In Ontario, child protection law is governed by the Child, Youth and Family Service Act, 2017 (CFSA). Child protection proceedings are commenced by child protection agencies whenever there are real or perceived concerns that a child is at risk or harm, or is being harmed emotionally, physically, or sexually. The safety and well-being of the child are the primary factors guiding the actions and beliefs of Society.
They may have reason to apprehend any child in the below situations:
- ∎ Emotional or physical abuse
- ∎ Alcohol or drug abuse
- ∎ Mental issues and/or
- ∎ Neglect issues or domestic violence situation
Child Protection agencies are usually called Children’s Aid Society or CAS. There are many such agencies throughout Ontario. For a list of these agencies, please visit
If a child is apprehended by the Society, it must as soon as practicable, but in any event no more than five days after:
- ∎ Return the child to the person who has custody of the child, or who last had care of the child; or
- ∎ Have the child remain in the care of the Society under a temporary care agreement; or
- ∎ Bring the matter to court to obtain an interim order for the Society to maintain care of the child.
Getting proper legal representation is crucial as these cases have specific vital statutory timelines. If the child has been in the Society’s Care for long, it is more likely that they may apply to the court requesting for ‘Crown Ward ship’ for the child. The Crown Ward ship is granted if a permanent placement for the child remains with the Society.
The Society has many ways of intervention without necessarily taking the child into their custody including:
- ∎ Support services and agreements;
- ∎ Family conferences;
- ∎ Take-charge provisions;
- ∎ Mediation;
- ∎ Protective intervention orders
CFSA sets out the definition of a parent, which is specifically given a broad definition and is meant to be inclusive. If a person who was not initially named a party to an action would like to submit a plan of care for the child, that person can be added as a party to the proceeding. If you are not initially included as a party to the proceeding, Law Wise family lawyers can help you with your court materials as well as work with you to submit a detailed and well thought out plan of care.

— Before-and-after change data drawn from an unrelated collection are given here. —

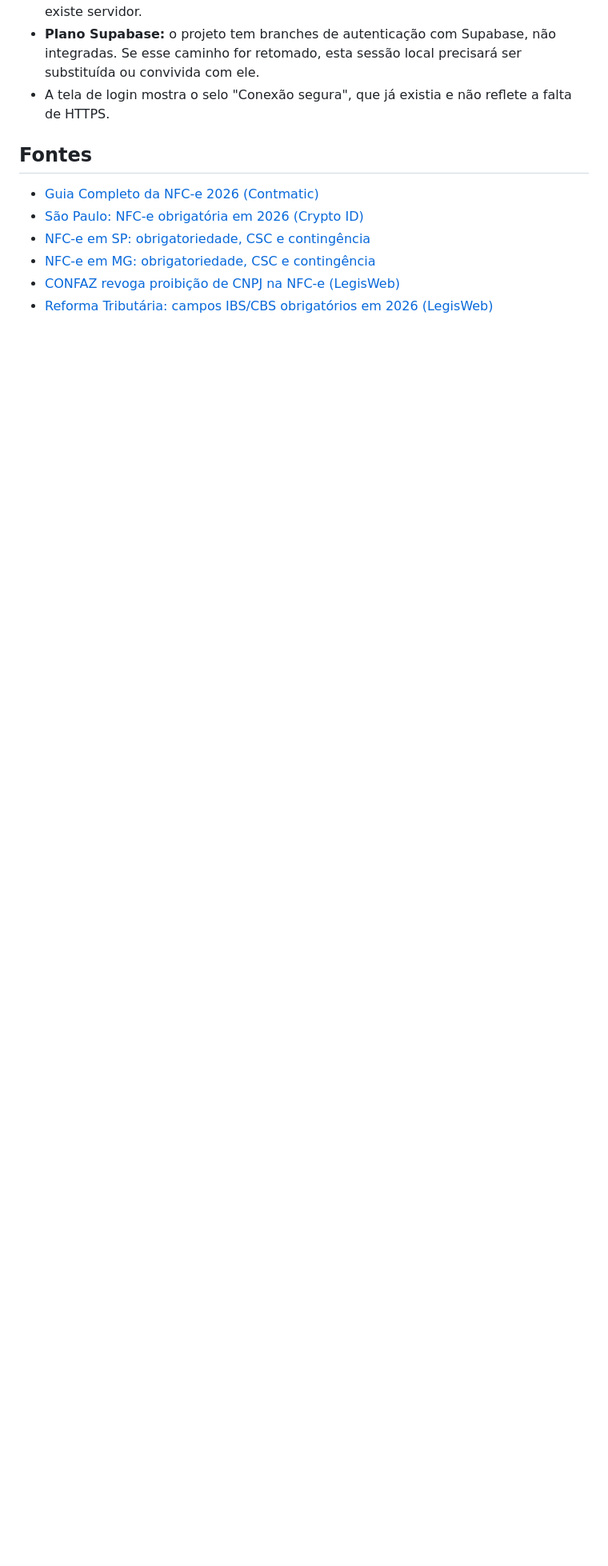
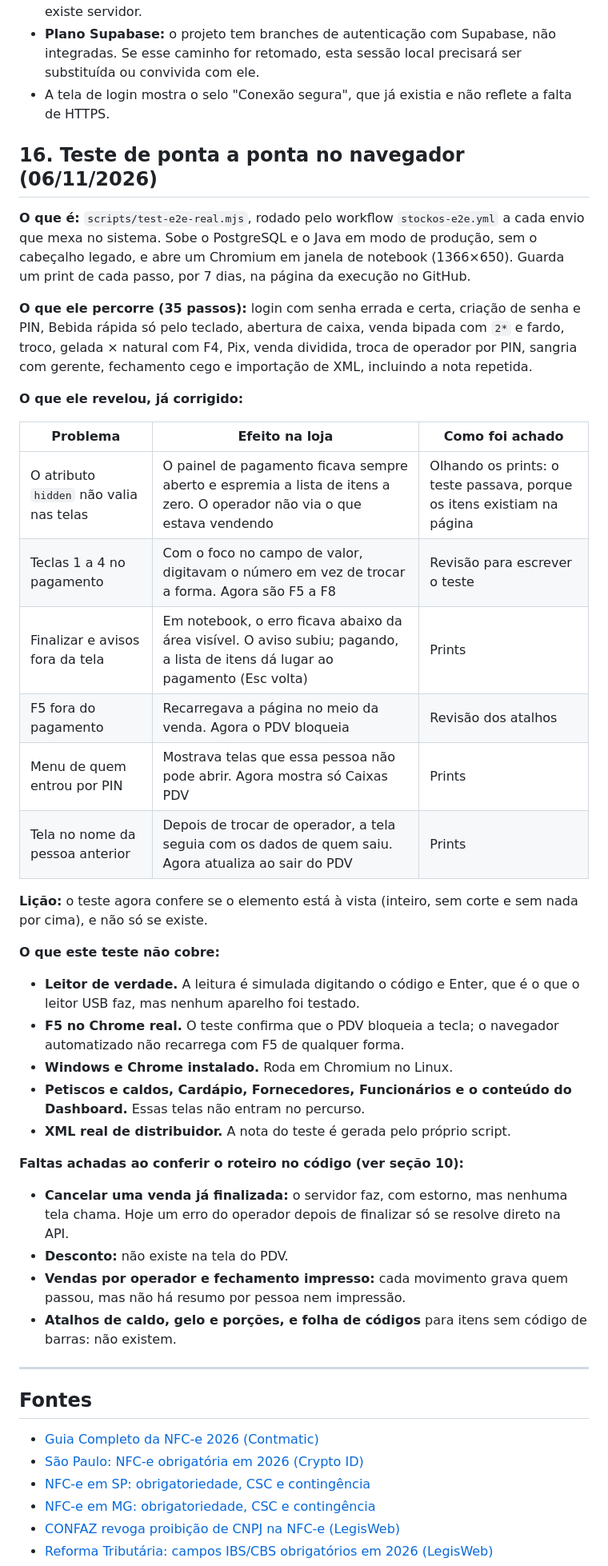
Before and after one commit to Pedruzz30/Sistema_de_Gerenciamento, a Markdown page: docs/analise-pdv-deposito-bebidas.md, the part around one of its changes. Shown at 80% size. Rendered like a GitHub page; blank space fills up the shorter version.

```diff
--- a/docs/analise-pdv-deposito-bebidas.md
+++ b/docs/analise-pdv-deposito-bebidas.md
@@ -684,6 +688,40 @@ Na tela de Notas, o botão **Importar XML** recebe o arquivo da NF-e do forneced
 - **Plano Supabase:** o projeto tem branches de autenticação com Supabase, não integradas. Se esse caminho for retomado, esta sessão local precisará ser substituída ou convivida com ele.
 - A tela de login mostra o selo "Conexão segura", que já existia e não reflete a falta de HTTPS.
 
+## 16. Teste de ponta a ponta no navegador (06/11/2026)
+
+**O que é:** `scripts/test-e2e-real.mjs`, rodado pelo workflow `stockos-e2e.yml` a cada envio que mexa no sistema. Sobe o PostgreSQL e o Java em modo de produção, sem o cabeçalho legado, e abre um Chromium em janela de notebook (1366×650). Guarda um print de cada passo, por 7 dias, na página da execução no GitHub.
+
+**O que ele percorre (35 passos):** login com senha errada e certa, criação de senha e PIN, Bebida rápida só pelo teclado, abertura de caixa, venda bipada com `2*` e fardo, troco, gelada × natural com F4, Pix, venda dividida, troca de operador por PIN, sangria com gerente, fechamento cego e importação de XML, incluindo a nota repetida.
+
+**O que ele revelou, já corrigido:**
+
+| Problema | Efeito na loja | Como foi achado |
+|---|---|---|
+| O atributo `hidden` não valia nas telas | O painel de pagamento ficava sempre aberto e espremia a lista de itens a zero. O operador não via o que estava vendendo | Olhando os prints: o teste passava, porque os itens existiam na página |
+| Teclas 1 a 4 no pagamento | Com o foco no campo de valor, digitavam o número em vez de trocar a forma. Agora são F5 a F8 | Revisão para escrever o teste |
+| Finalizar e avisos fora da tela | Em notebook, o erro ficava abaixo da área visível. O aviso subiu; pagando, a lista de itens dá lugar ao pagamento (Esc volta) | Prints |
+| F5 fora do pagamento | Recarregava a página no meio da venda. Agora o PDV bloqueia | Revisão dos atalhos |
+| Menu de quem entrou por PIN | Mostrava telas que essa pessoa não pode abrir. Agora mostra só Caixas PDV | Prints |
+| Tela no nome da pessoa anterior | Depois de trocar de operador, a tela seguia com os dados de quem saiu. Agora atualiza ao sair do PDV | Prints |
+
+**Lição:** o teste agora confere se o elemento está à vista (inteiro, sem corte e sem nada por cima), e não só se existe.
+
+**O que este teste não cobre:**
+- **Leitor de verdade.** A leitura é simulada digitando o código e Enter, que é o que o leitor USB faz, mas nenhum aparelho foi testado.
+- **F5 no Chrome real.** O teste confirma que o PDV bloqueia a tecla; o navegador automatizado não recarrega com F5 de qualquer forma.
+- **Windows e Chrome instalado.** Roda em Chromium no Linux.
+- **Petiscos e caldos, Cardápio, Fornecedores, Funcionários e o conteúdo do Dashboard.** Essas telas não entram no percurso.
+- **XML real de distribuidor.** A nota do teste é gerada pelo próprio script.
+
+**Faltas achadas ao conferir o roteiro no código (ver seção 10):**
+- **Cancelar uma venda já finalizada:** o servidor faz, com estorno, mas nenhuma tela chama. Hoje um erro do operador depois de finalizar só se resolve direto na API.
+- **Desconto:** não existe na tela do PDV.
+- **Vendas por operador e fechamento impresso:** cada movimento grava quem passou, mas não há resumo por pessoa nem impressão.
+- **Atalhos de caldo, gelo e porções, e folha de códigos** para itens sem código de barras: não existem.
+
+---
+
 ## Fontes
 
 - [Guia Completo da NFC-e 2026 (Contmatic)](https://simplifique.contmatic.com.br/blogs/guia-completo-nfc-e-2026)
```
Also changed, not shown: other parts of docs/analise-pdv-deposito-bebidas.md (+13 -9 lines).
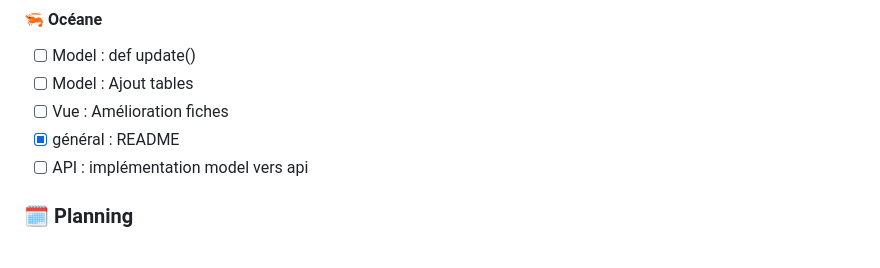
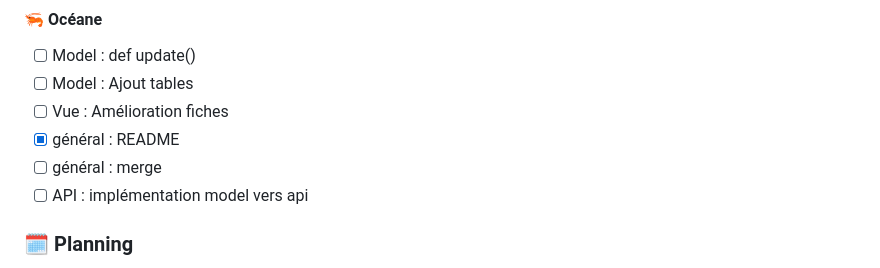
Before and after one commit to Akiliyh/Workshop---Backend, a Markdown page: README.md, the part around the change. Rendered like a GitHub page.

```diff
--- a/README.md
+++ b/README.md
@@ -63,6 +63,7 @@ La création du projet et le choix du thème a été choisi collectivement. Ensu
 - [ ] Model : Ajout tables
 - [ ] Vue : Amélioration fiches
 - [x] général : README
+- [ ] général : merge
 - [ ] API : implémentation model vers api
 
 ### 🗓️ Planning
```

The Society apprehends the children only if they think that their concerns are not in a position to be resolved. The respondent caregivers or parents need to respond to the Society’s concerns and submit a plan of care for the child after he/ she is apprehended. There are many possible plans of care that can be submitted. Another family member or respondent can be considered for placement in the plan of care if returning to the parent is not possible.
A Plan of Care is a very important document as it provides your outline to the court of the steps you will take as well as your plan to care for the children’s needs and helps the court to determine whether a child should be placed with you.
A court can make various different orders including but not limited to:
- ∎ Placing a child or children in the care of the Society
- ∎ Making the child a ward of the Crown
- ∎ Placing a child or children in the care of another person under the supervision of the Society
- ∎ Placing a child or children in the care of the Society for a specific time with a specific period for returning the child to the parent or another person
- ∎ Allowing parents to have access supervised by the Society
- ∎ Allowing parents to have no access whatsoever to the children
- ∎ Giving custody of the child to a third party with the consent of that party
For most parents and parties involved in a Children’s Aid matter, it is a very stressful and difficult time of their lives. Law Wise Family Lawyers have a wealth of experience dealing with these agencies throughout Ontario. We can help you navigate this very difficult and complex area of law whether you are a parent or a family member who is involved in a CAS matter. Child protection cases are usually very complicated with a myriad of involved parties. It is very important that you seek competent legal advice as soon as possible if a Children’s Aid Society has commenced protection proceedings involving your children.